This is a true account of the events that took place back in 1968. So yes, the outcome could already be known by the viewer. Having said that, if one wasn’t up to speed, the outcome is unfortunately made fairly obvious from the get-go. And that’s the problem. The script doesn’t do anything to mask what will happen. In a last ditch effort, a few random dramatic moments involving the women’s home life strike an emotional chord (a minor one) that the audience can relate to. Yet that doesn’t happen until the third act and by that point, the level of intrigue is slowly withering away.
Now if this flick was keeping to the facts – which is questionable when you see the clips of real women from back then during the credits and then compare it to the casting for this flick – one can accept that. When reading about history, some stories are interesting and some are very plain. Dagenham is the latter and is drawn out for no apparent reason. If this was treated as a short film (20 minutes or less), it would have been more entertaining. By extending it, the well-acted characters become long-winded. Plus, the mumbling dialogue – fast talking British accent – is very tough to follow. One will not even register an emotional feeling on how society thought back then. And that is the point of these flicks. When watching similar historical pieces such as Rosewood – which depicted how whites still oppressed black citizens – one had emotional thoughts on how people acted back then. As in, how do we ever think like this? In this flick, you just don’t care.

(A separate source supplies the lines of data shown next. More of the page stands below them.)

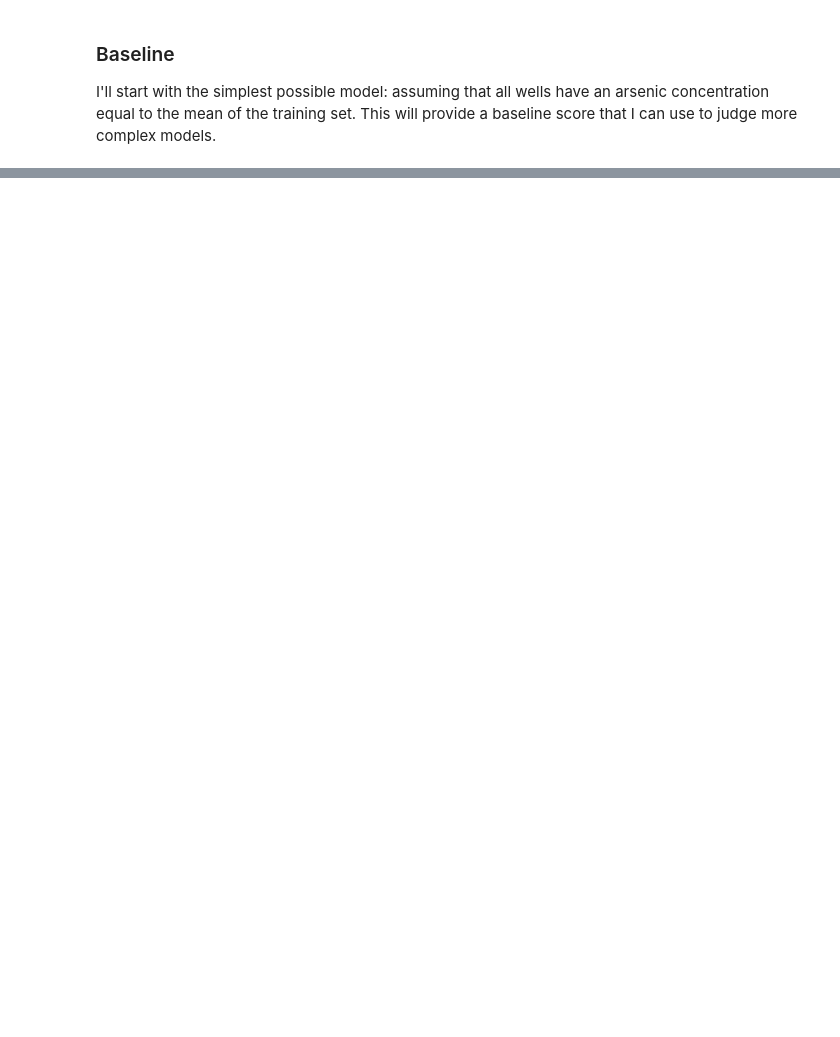
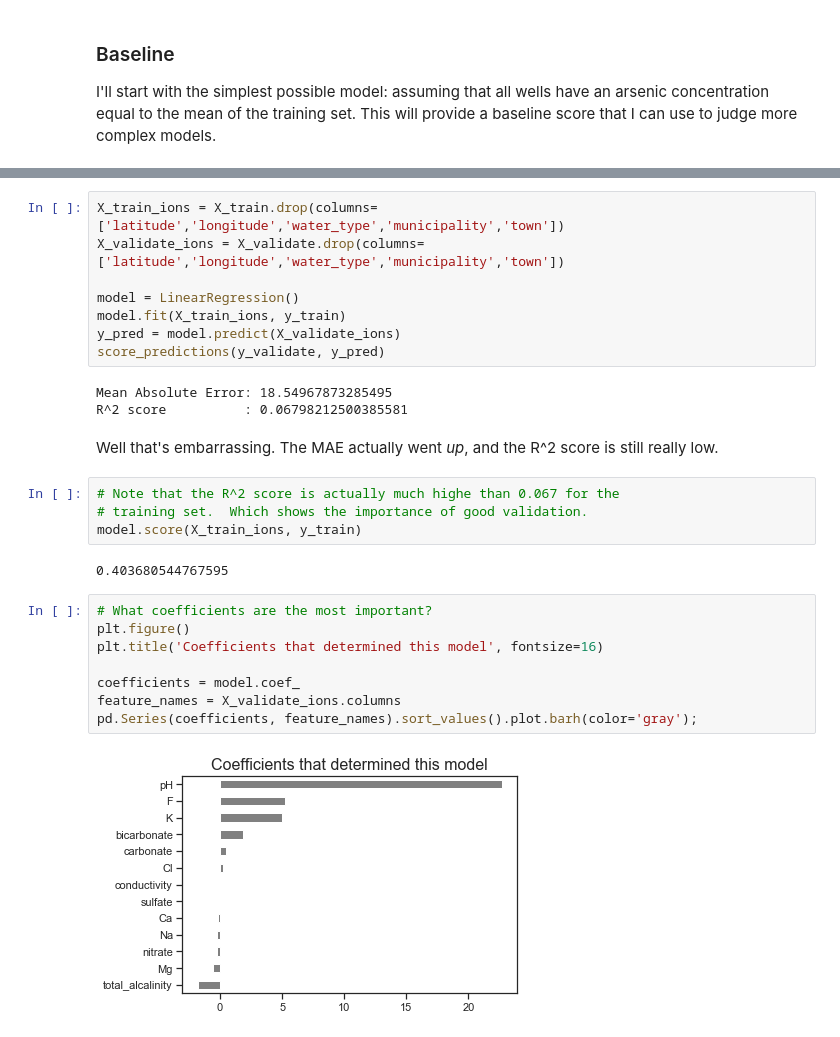
Before and after one commit to LambdaSchool/DS-Unit-2-Sprint-4-Model-Validation, a Jupyter notebook: module-1-begin-modeling-process/LS_DS_241_Begin_modeling_process_Assignment.ipynb, the cells around one changed output, grey strips where cells are left out. Drawn from its saved outputs; the diff is of its cells as text; blank space fills up the shorter version.

Commit message:
Two mediocre models

```diff
--- a/module-1-begin-modeling-process/LS_DS_241_Begin_modeling_process_Assignment.ipynb
+++ b/module-1-begin-modeling-process/LS_DS_241_Begin_modeling_process_Assignment.ipynb
@@ -258,0 +264,29 @@ R^2 score          : -0.03390469712098998
+# %%
+X_train_ions = X_train.drop(columns=['latitude','longitude','water_type','municipality','town'])
+X_validate_ions = X_validate.drop(columns=['latitude','longitude','water_type','municipality','town'])
+
+model = LinearRegression()
+model.fit(X_train_ions, y_train)
+y_pred = model.predict(X_validate_ions)
+score_predictions(y_validate, y_pred)
+# %% [output]
+Mean Absolute Error: 18.54967873285495
+R^2 score          : 0.06798212500385581
+# %% [markdown]
+Well that's embarrassing.  The MAE actually went *up*, and the R^2 score is still really low.
+# %%
+# Note that the R^2 score is actually much highe than 0.067 for the
+# training set.  Which shows the importance of good validation.
+model.score(X_train_ions, y_train)
+# %% [output]
+0.403680544767595
+# %%
+# What coefficients are the most important?
+plt.figure()
+plt.title('Coefficients that determined this model', fontsize=16)
+
+coefficients = model.coef_
+feature_names = X_validate_ions.columns
+pd.Series(coefficients, feature_names).sort_values().plot.barh(color='gray');
+# %% [output]
+[figure, added]
```
Also changed, not shown: parts of 10 cells of this notebook.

Overall, Made in Dagenham peaks the interest but the lack of natural drama in the story is a killer. Probably should have just done a traditional documentary. That would possibly excuse the lack of feeling the majority of this flick is truly missing. The set designs weren’t all that fun to explore either. If one is a history buff and is enamored by these types of stories, just go read the summation on Wikipedia.
Rating: 2 out of 5
Review by Joe Belcastro